**TASK**
Look through the records, and wherever the string "location" turns up, copy out that line.

Records from a data source:

☆ ☆ ☆

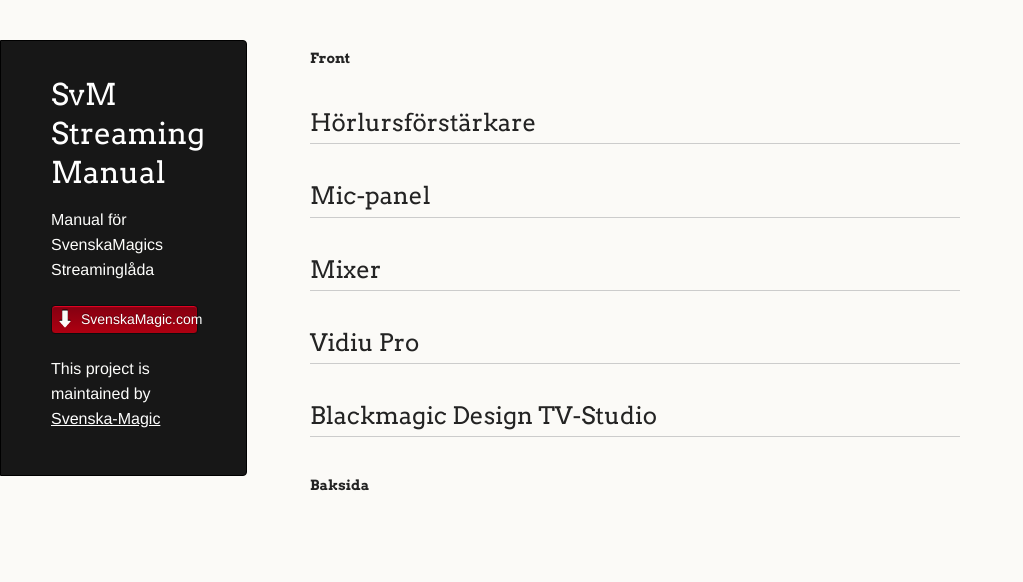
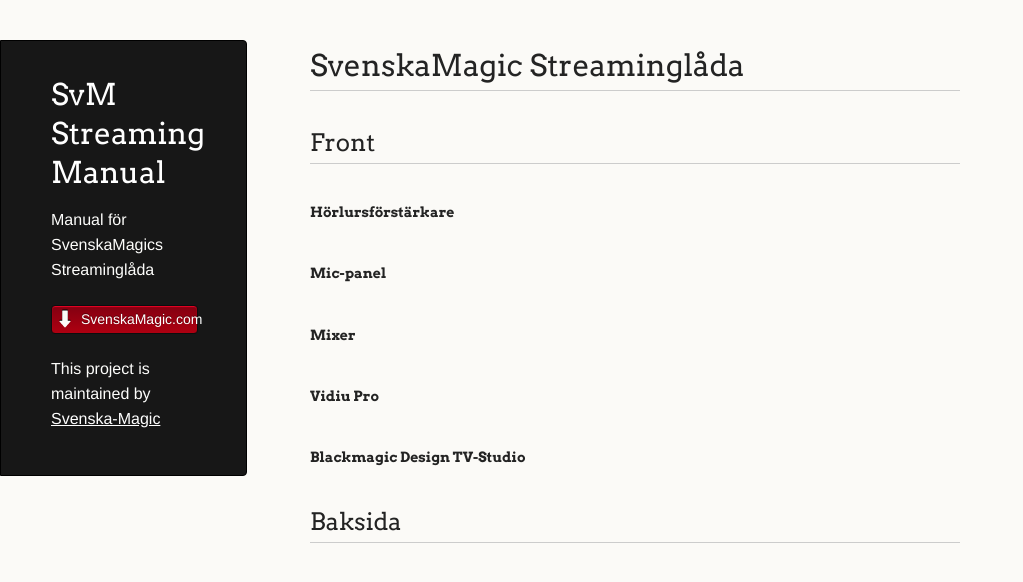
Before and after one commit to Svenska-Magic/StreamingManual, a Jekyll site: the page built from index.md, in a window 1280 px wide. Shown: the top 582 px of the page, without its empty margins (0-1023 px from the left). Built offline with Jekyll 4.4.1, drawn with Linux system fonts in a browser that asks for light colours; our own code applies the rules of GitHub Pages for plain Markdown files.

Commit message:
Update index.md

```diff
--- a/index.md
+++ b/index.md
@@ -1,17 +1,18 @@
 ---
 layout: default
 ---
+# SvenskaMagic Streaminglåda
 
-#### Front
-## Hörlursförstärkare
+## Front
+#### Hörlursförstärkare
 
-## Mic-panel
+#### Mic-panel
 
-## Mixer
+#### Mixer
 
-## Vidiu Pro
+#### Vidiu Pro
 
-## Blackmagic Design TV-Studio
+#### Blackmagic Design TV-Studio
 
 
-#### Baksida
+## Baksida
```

☆ ☆ ☆

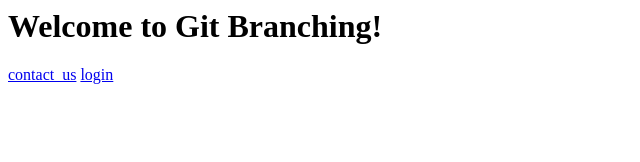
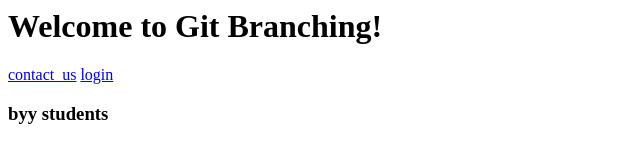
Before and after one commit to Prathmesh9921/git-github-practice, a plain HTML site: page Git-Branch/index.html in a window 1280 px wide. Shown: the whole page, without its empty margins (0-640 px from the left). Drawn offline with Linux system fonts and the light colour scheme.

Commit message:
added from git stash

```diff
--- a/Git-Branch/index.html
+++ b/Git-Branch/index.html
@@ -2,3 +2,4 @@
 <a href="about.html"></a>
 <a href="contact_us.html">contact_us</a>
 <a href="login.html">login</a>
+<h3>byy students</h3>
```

☆ ☆ ☆

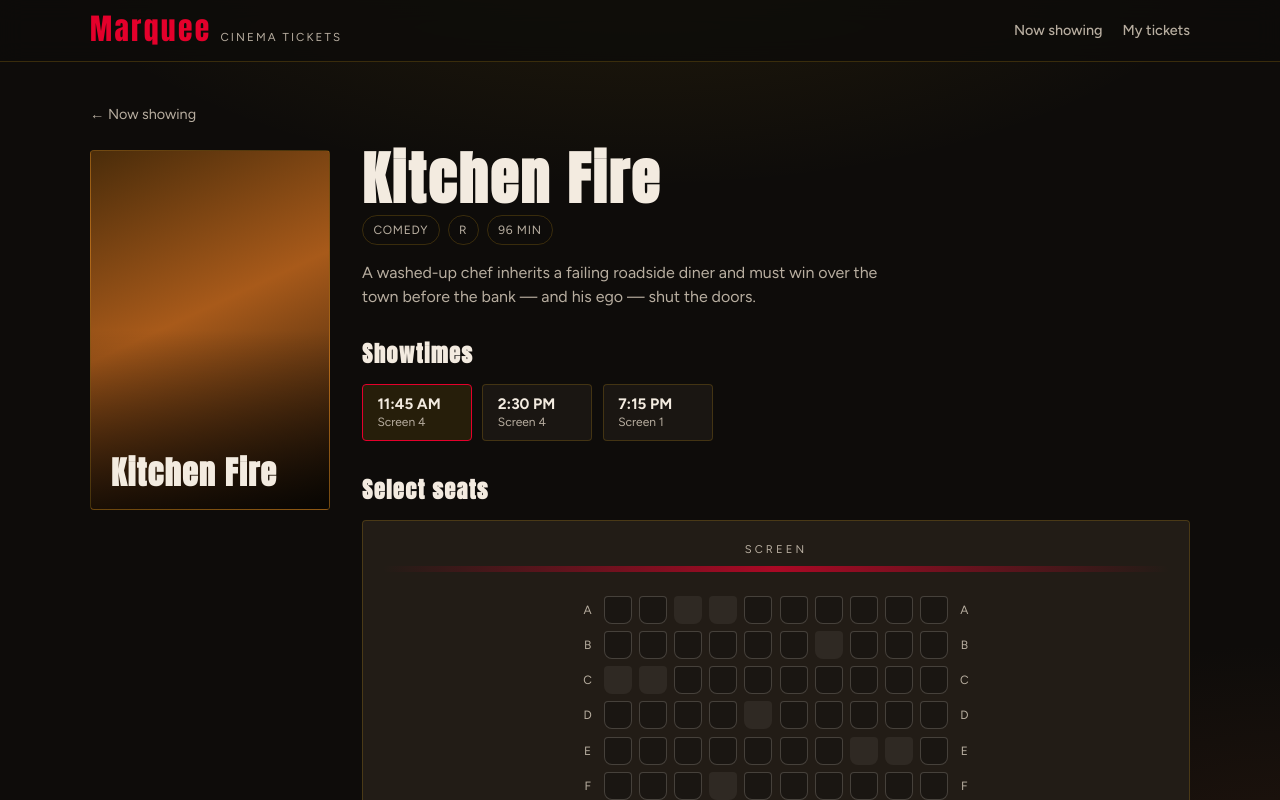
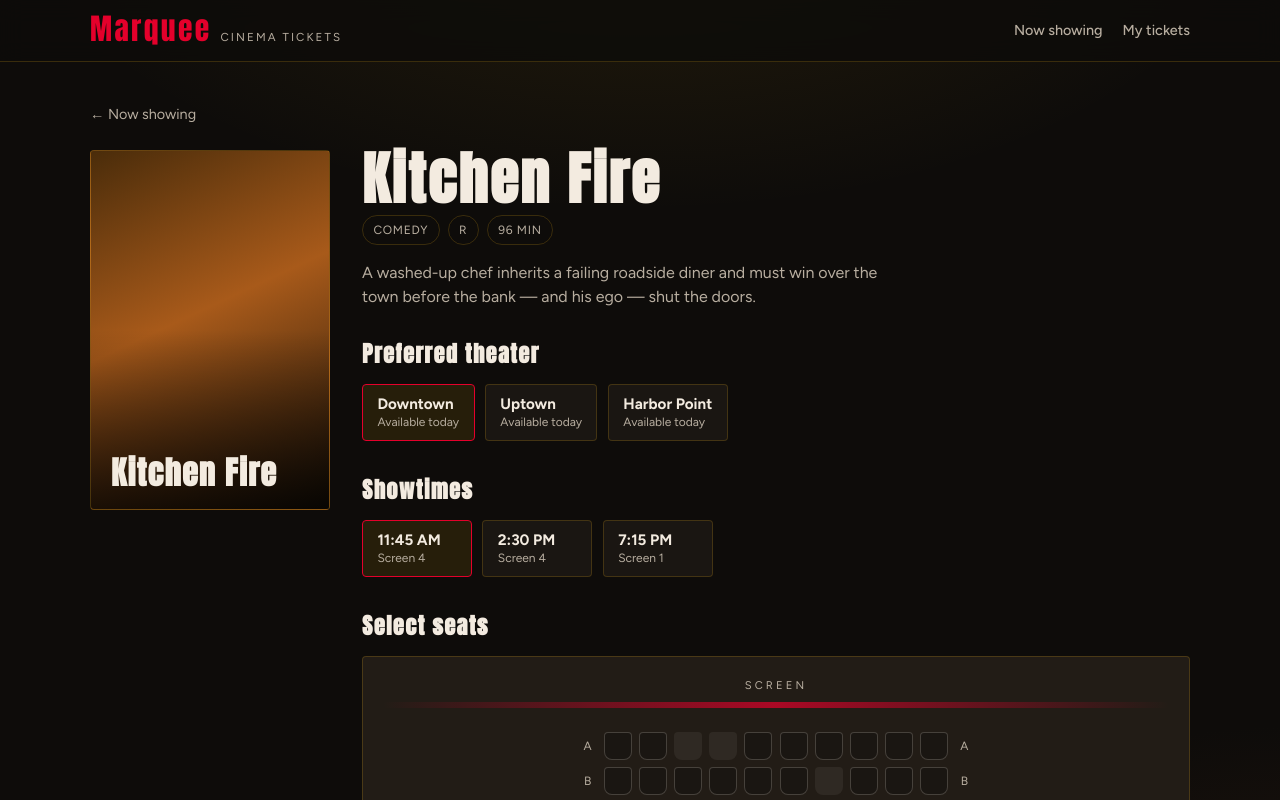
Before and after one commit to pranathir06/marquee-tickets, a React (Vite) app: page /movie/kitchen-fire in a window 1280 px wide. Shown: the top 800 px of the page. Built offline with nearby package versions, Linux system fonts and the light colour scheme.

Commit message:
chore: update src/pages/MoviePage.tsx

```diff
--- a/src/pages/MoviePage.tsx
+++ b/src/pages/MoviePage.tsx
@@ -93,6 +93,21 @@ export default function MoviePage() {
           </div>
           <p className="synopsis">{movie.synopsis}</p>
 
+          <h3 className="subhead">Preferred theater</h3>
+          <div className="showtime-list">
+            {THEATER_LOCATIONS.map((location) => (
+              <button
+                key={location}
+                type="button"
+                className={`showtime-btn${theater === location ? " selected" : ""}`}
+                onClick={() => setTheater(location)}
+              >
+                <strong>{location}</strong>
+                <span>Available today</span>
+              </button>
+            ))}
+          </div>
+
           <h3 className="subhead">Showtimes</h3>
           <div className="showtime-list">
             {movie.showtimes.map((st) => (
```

☆ ☆ ☆

**EXERCISE ANSWER**
+            {THEATER_LOCATIONS.map((location) => (
+                key={location}
+                className={`showtime-btn${theater === location ? " selected" : ""}`}
+                onClick={() => setTheater(location)}
+                <strong>{location}</strong>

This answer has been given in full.